**Task brief**
Show each line from the records below in which the word "group" occurs.

**Source records**
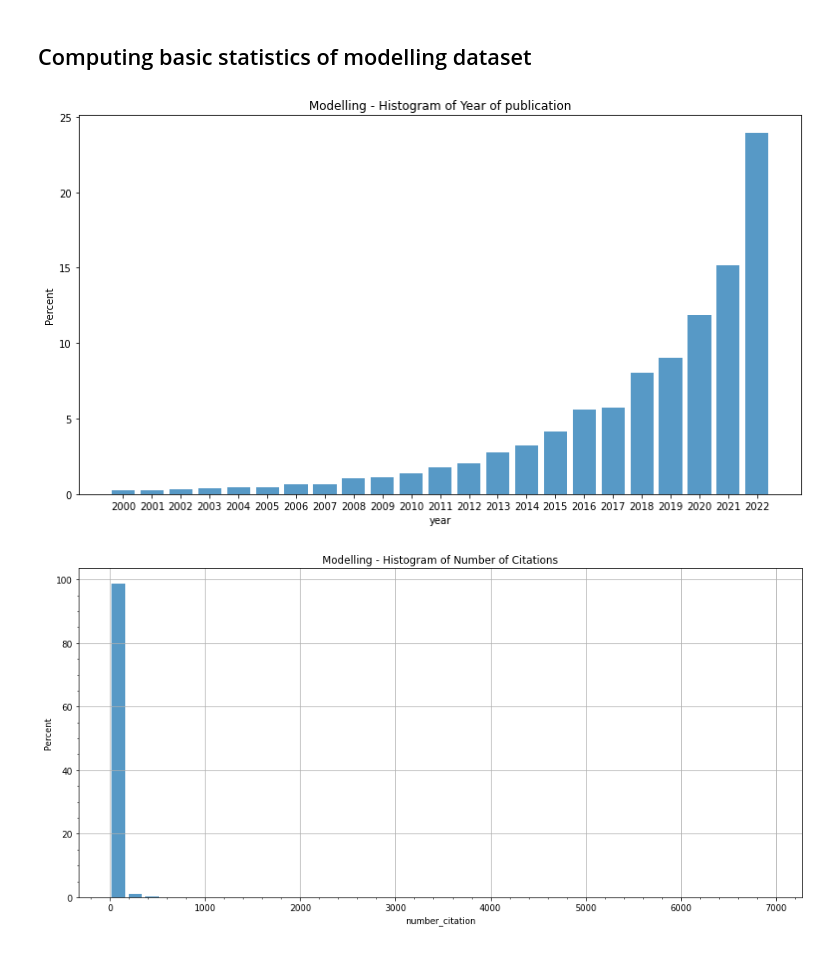
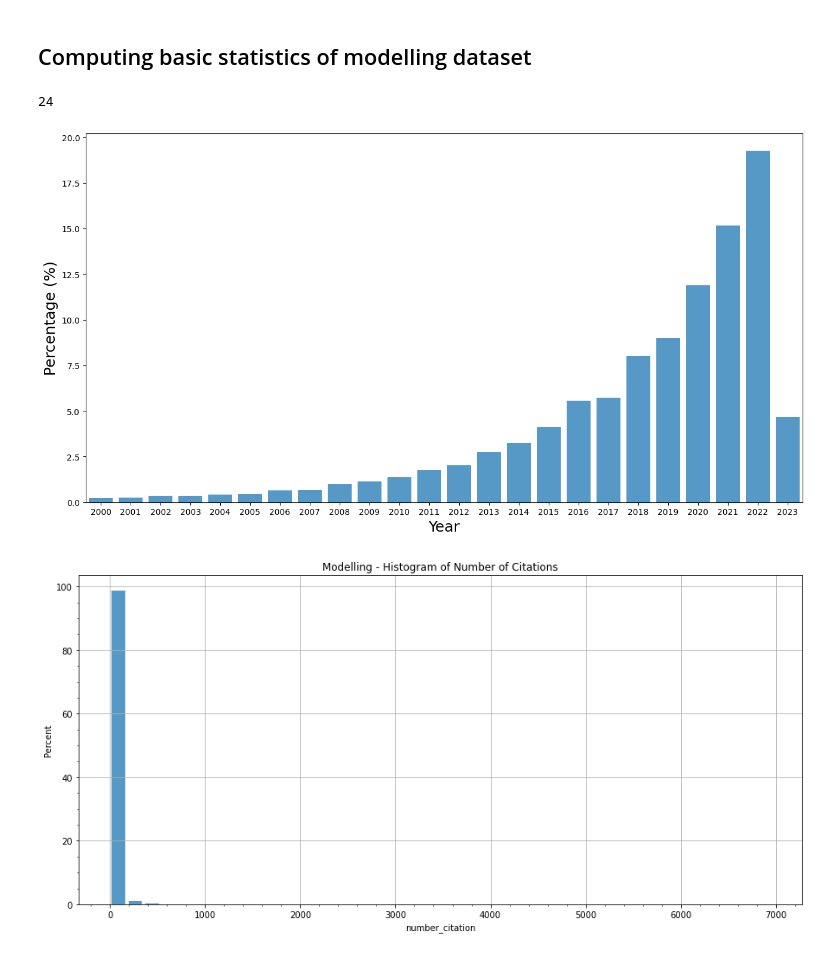
Before and after one commit to vitorhirata/resilience-metrics-review, a Jupyter notebook: modelling_deduplication.ipynb, the cells around one changed output. Saved outputs shown, nothing was run; the diff lists cells and outputs as text; code cells hidden in the pictures.

```diff
--- a/modelling_deduplication.ipynb
+++ b/modelling_deduplication.ipynb
@@ -146,13 +141,15 @@ dfModelling = dfModelling[dfModelling['document_type'] == 'Article']
 
 # Unify journal_name
 for name, group in dfModelling[dfModelling['ISSN'].notnull()].groupby('ISSN'):
-    different_names = set(group['journal_name'].unique())
+    different_names = group['journal_name'].unique()
 
     if len(different_names) > 1:
         scopus_names = sorted(group[group['source'] != 'Web of Science']['journal_name'].unique())
-        for alternative_name in (different_names - {scopus_names[0]}):
-            dfModelling.loc[dfModelling['journal_name'] == alternative_name, 'journal_name'] = scopus_names[0]
-            #print(f'{alternative_name} renamed to {scopus_names[0]}')
+        correct_name = scopus_names[0] if scopus_names else different_names[0]
+
+        for alternative_name in (set(different_names) - {correct_name}):
+            dfModelling.loc[dfModelling['journal_name'] == alternative_name, 'journal_name'] = correct_name
+            #print(f'{alternative_name} renamed to {correct_name}')
 
 # Reset index
 dfModelling.reset_index(drop=True, inplace=True)
@@ -168,15 +185,22 @@ Final length: 19214
 ## Computing basic statistics of modelling dataset
 # %%
 sns.set_context(rc = {'patch.linewidth': 0.0})
+# %%
+len(dfModelling['year'].unique())
+# %% [output]
+24
 # %%
 plt.figure(figsize=(13, 7))
-sns.histplot(data=dfModelling[dfModelling.year.notnull()], x='year', stat='percent', bins=23, shrink=.8)
+sns.histplot(data=dfModelling[dfModelling.year.notnull()], x='year', stat='percent', bins=24, shrink=.8)
 
-plt.xticks(np.arange(2000.5, 2023.5, step=1), np.arange(2000, 2023, step=1))
-plt.title('Modelling - Histogram of Year of publication')
+plt.xticks(np.arange(2000.48, 2023.3, step=0.958), np.arange(2000, 2024, step=1))
+plt.xlim(2000, 2023)
+plt.xlabel("Year", fontsize=18)
+plt.ylabel("Percentage (%)", fontsize=18)
+plt.tight_layout()
 plt.show()
 # %% [output]
-[figure, old version]
+[figure, new version]
 # %%
 cut_line = 200
 
```
Also changed, not shown: parts of 2 cells of this notebook, 1 other file.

**Answer to this task**
 for name, group in dfModelling[dfModelling['ISSN'].notnull()].groupby('ISSN'):
-    different_names = set(group['journal_name'].unique())
+    different_names = group['journal_name'].unique()
         scopus_names = sorted(group[group['source'] != 'Web of Science']['journal_name'].unique())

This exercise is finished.